Advertising Ka Jalwa
‘Please don’t go away. We will be right back after a ‘short’ break.’
Advertisements. Hate them or love them, you just cannot escape them. Every ten minutes, in the middle of a highly engrossing match or a TV show, you are subjected to random models or celebrities strutting their stuff across your screen, and urging you to buy products that you will never need to use. So whenever Priyanka Chopra poutily proclaims, ‘It’s not just a phone, it’s who you are,’ or Sachin declares that Boost is the secret of his energy, we have young boys and girls who will insist on buying the very brand that his or her favourite celebrity endorses, regardless of whether they really need it, or whether it is the best product available in the market, or whether they can afford the really expensive ones.

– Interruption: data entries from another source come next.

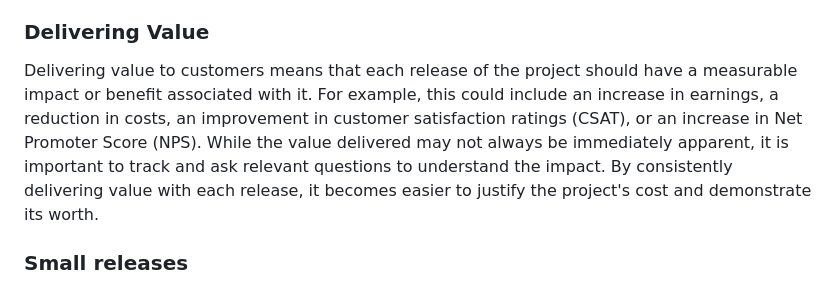
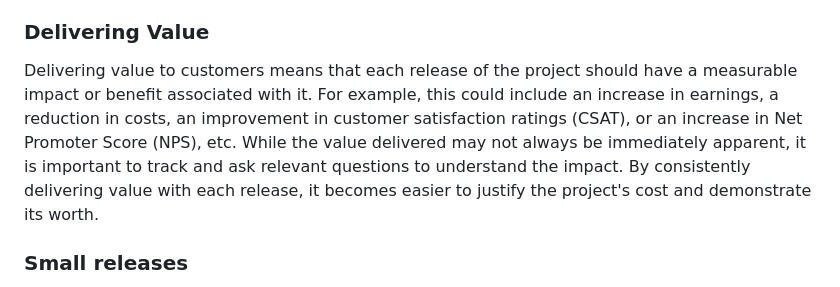
Before and after one commit to 0niket/blog, a Markdown page: clr4z5yyo000909ic9v8r42t6.md, the part around the change. Drawn GitHub-style.

Commit message:
update post: Delivering big projects

```diff
--- a/clr4z5yyo000909ic9v8r42t6.md
+++ b/clr4z5yyo000909ic9v8r42t6.md
@@ -23,7 +23,7 @@ The next step is to establish a cadence with these customers. Initially, the mai
 
 ### Delivering Value
 
-Delivering value to customers means that each release of the project should have a measurable impact or benefit associated with it. For example, this could include an increase in earnings, a reduction in costs, an improvement in customer satisfaction ratings (CSAT), or an increase in Net Promoter Score (NPS). While the value delivered may not always be immediately apparent, it is important to track and ask relevant questions to understand the impact. By consistently delivering value with each release, it becomes easier to justify the project's cost and demonstrate its worth.
+Delivering value to customers means that each release of the project should have a measurable impact or benefit associated with it. For example, this could include an increase in earnings, a reduction in costs, an improvement in customer satisfaction ratings (CSAT), or an increase in Net Promoter Score (NPS), etc. While the value delivered may not always be immediately apparent, it is important to track and ask relevant questions to understand the impact. By consistently delivering value with each release, it becomes easier to justify the project's cost and demonstrate its worth.
 
 ### Small releases
 
```
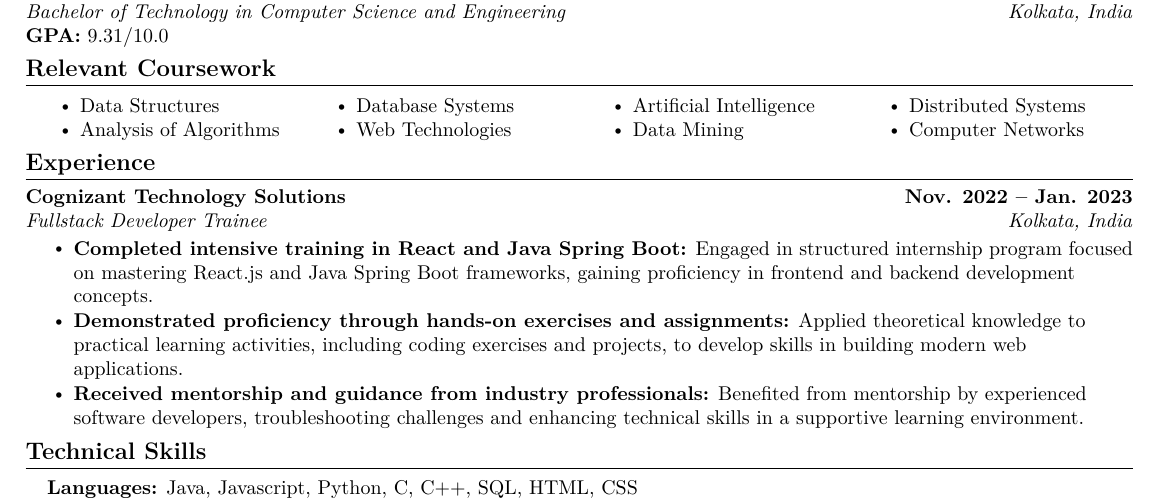
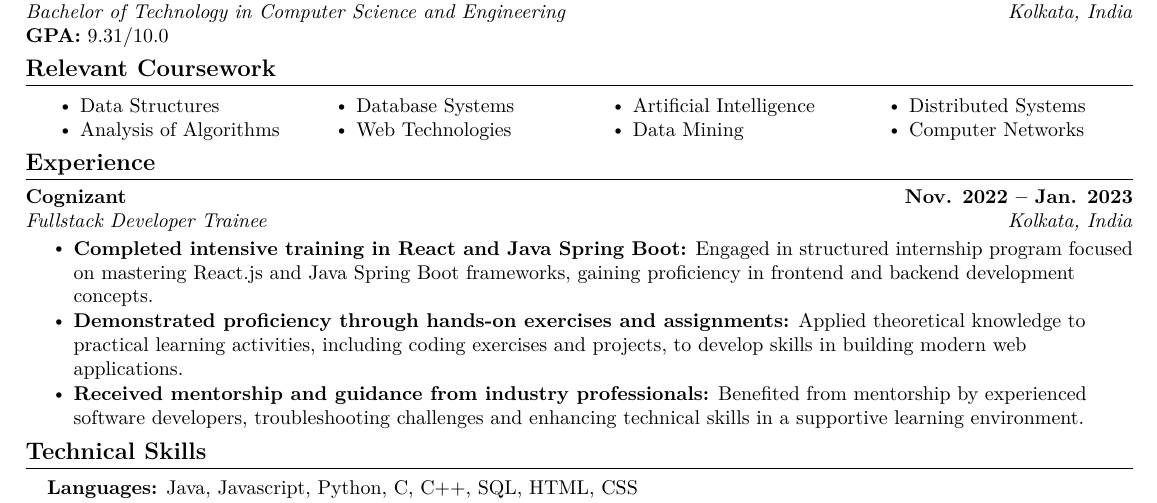
Before and after one commit to KishanSeksaria/Kishan-Seksaria-Resume, a LaTeX document (Kishan Seksaria.tex): part of the page, cut so that both start at the same text. Compiled offline with pdfLaTeX.

Commit message:
Update company name in resume

```diff
--- a/Kishan Seksaria.tex
+++ b/Kishan Seksaria.tex
@@ -181,7 +181,7 @@
 \resumeSubHeadingListStart
 
 \resumeSubheading
-{Cognizant Technology Solutions}{Nov. 2022 -- Jan. 2023}
+{Cognizant}{Nov. 2022 -- Jan. 2023}
 {Fullstack Developer Trainee}{Kolkata, India}
 \vspace{-2pt}
 \resumeItemListStart
```
Also changed, not shown: Kishan Seksaria.pdf.
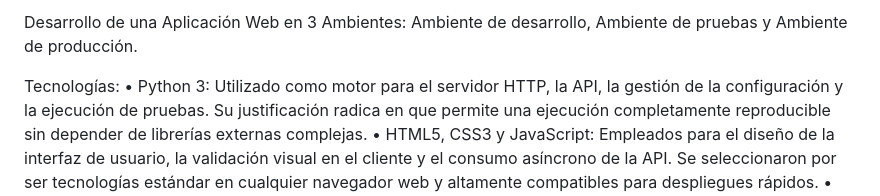
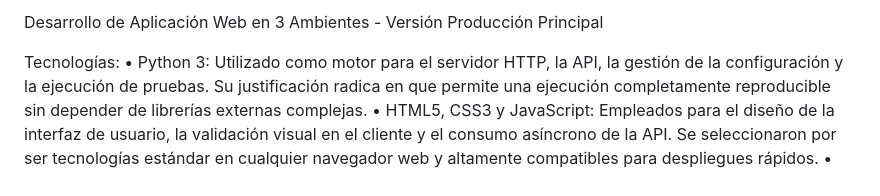
Before and after one commit to SamirSanchezPanesso/formulario-la-salle, a Markdown page: README.md, the part around the change. Drawn GitHub-style.

Commit message:
Actualización cabecera en main
Ejercicio de ejemplo para la generación del conflicto

```diff
--- a/README.md
+++ b/README.md
@@ -1,4 +1,4 @@
-Desarrollo de una Aplicación Web en 3 Ambientes: Ambiente de desarrollo, Ambiente de pruebas y Ambiente de producción.
+Desarrollo de Aplicación Web en 3 Ambientes - Versión Producción Principal
 
 Tecnologías:
 •	Python 3: Utilizado como motor para el servidor HTTP, la API, la gestión de la configuración y la ejecución de pruebas. Su justificación radica en que permite una ejecución completamente reproducible sin depender de librerías externas complejas.
```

Advertising, on the whole, disgusts me. Because the basic message you’re sending out to people is that – ‘You’re not good enough’. Look at Fair and Lovely. Arre wah, you’re telling people that you cannot achieve success unless you are fair, especially in the ad in which a dark-skinned girl with the voice of an angel is shunned simply because she’s dark. Once she uses their magical product, people start appreciating her (Really?!). Or Axe. You cannot attract chicks unless you wear our deodorant. Complan – You cannot grow taller unless you drink our growth-enhancing potion. I could go on, but I think you get what I’m saying.
After some thought, and endless discussions with vella friends, I came to the conclusion that the advertising industry thrives on two things – insecurities, and envy. So my friend has so-and-so TV? Wow, I am so jealous. There is even a tagline – ‘Neighbour’s envy, owner’s pride.’ So you’re supposed to buy these products simply to show off, regardless of whether you need them or not? That is simply plain foolishness. What these advertisements do, is play on the insecurities of the public. You’re not thin enough. You’re not tall enough. You’re not fair enough. You’re not good enough. So you want to be an actress but you’re not fair enough? Cool, use Fair and Lovely. You don’t have long hair? Use Garnier Fructis. Is your kid short? Stop being an irresponsible mom and give him Complan. You’re fat? Ditch the sugar and get Sugar Free, pronto. Broke up with your partner? Put on your Fastrack watch and move on, man. For every problem, there is the solution, right on your TV screen.
Apart from these physical insecurities, these ads also tap into emotional conflicts. For example, you have a shampoo ad wherein a little girl asks her working mother why her hair isn’t long like other girls. The mother then dissolves into a pool of guilt, while the daughter ruefully stares at another girl’s lustrous locks. The solution? Use Clinic Plus, and you will have a long lustrous mane in no time! Another one is the one in which a working mom comes back home after a long, tired day and her bouncy little kid wants to play with her, but she isn’t able to, because of back pain. The ever-devoted, pati parmeshwar husband massages her back with some cream, and she is back on her feet, playing with her kid. Maybe the intent wasn’t to make working mothers feel that they aren’t devoting enough time to their kids, but this is the message the advertisers are sending out. Their argument – Ganda hai, par dhandha hai, what to do!
But cola ads take the cake. Fizzy soft drinks – pumped with endless carbon dioxide, with a pH of 1.2, highly acidic and excessively sweet (seven spoons of sugar in a litre, duh!). And yet the advertisers, through beautiful faces, somehow manage to convince us that by drinking them, we can overcome our fears and go out and win, or taste the thunder (someone please tell me it is they are trying to say!) or can bring about peace in this world, simply by sharing a bottle of cola. Fact is – if a celebrity does not endorse any cola brand, they cannot sell a single bottle.
Which is not to say that all the commercials we see on our television are bad. There are products which we genuinely need, and are basic necessities – fair enough. There are creative advertisements which never fail to fascinate me – Airtel ads, for instance. What needs to stop is the shallow, glitzy, unrealistic portrayals, endorsing almost harmful products – and luring the unsuspecting public to buy products that isn’t going to do them any good.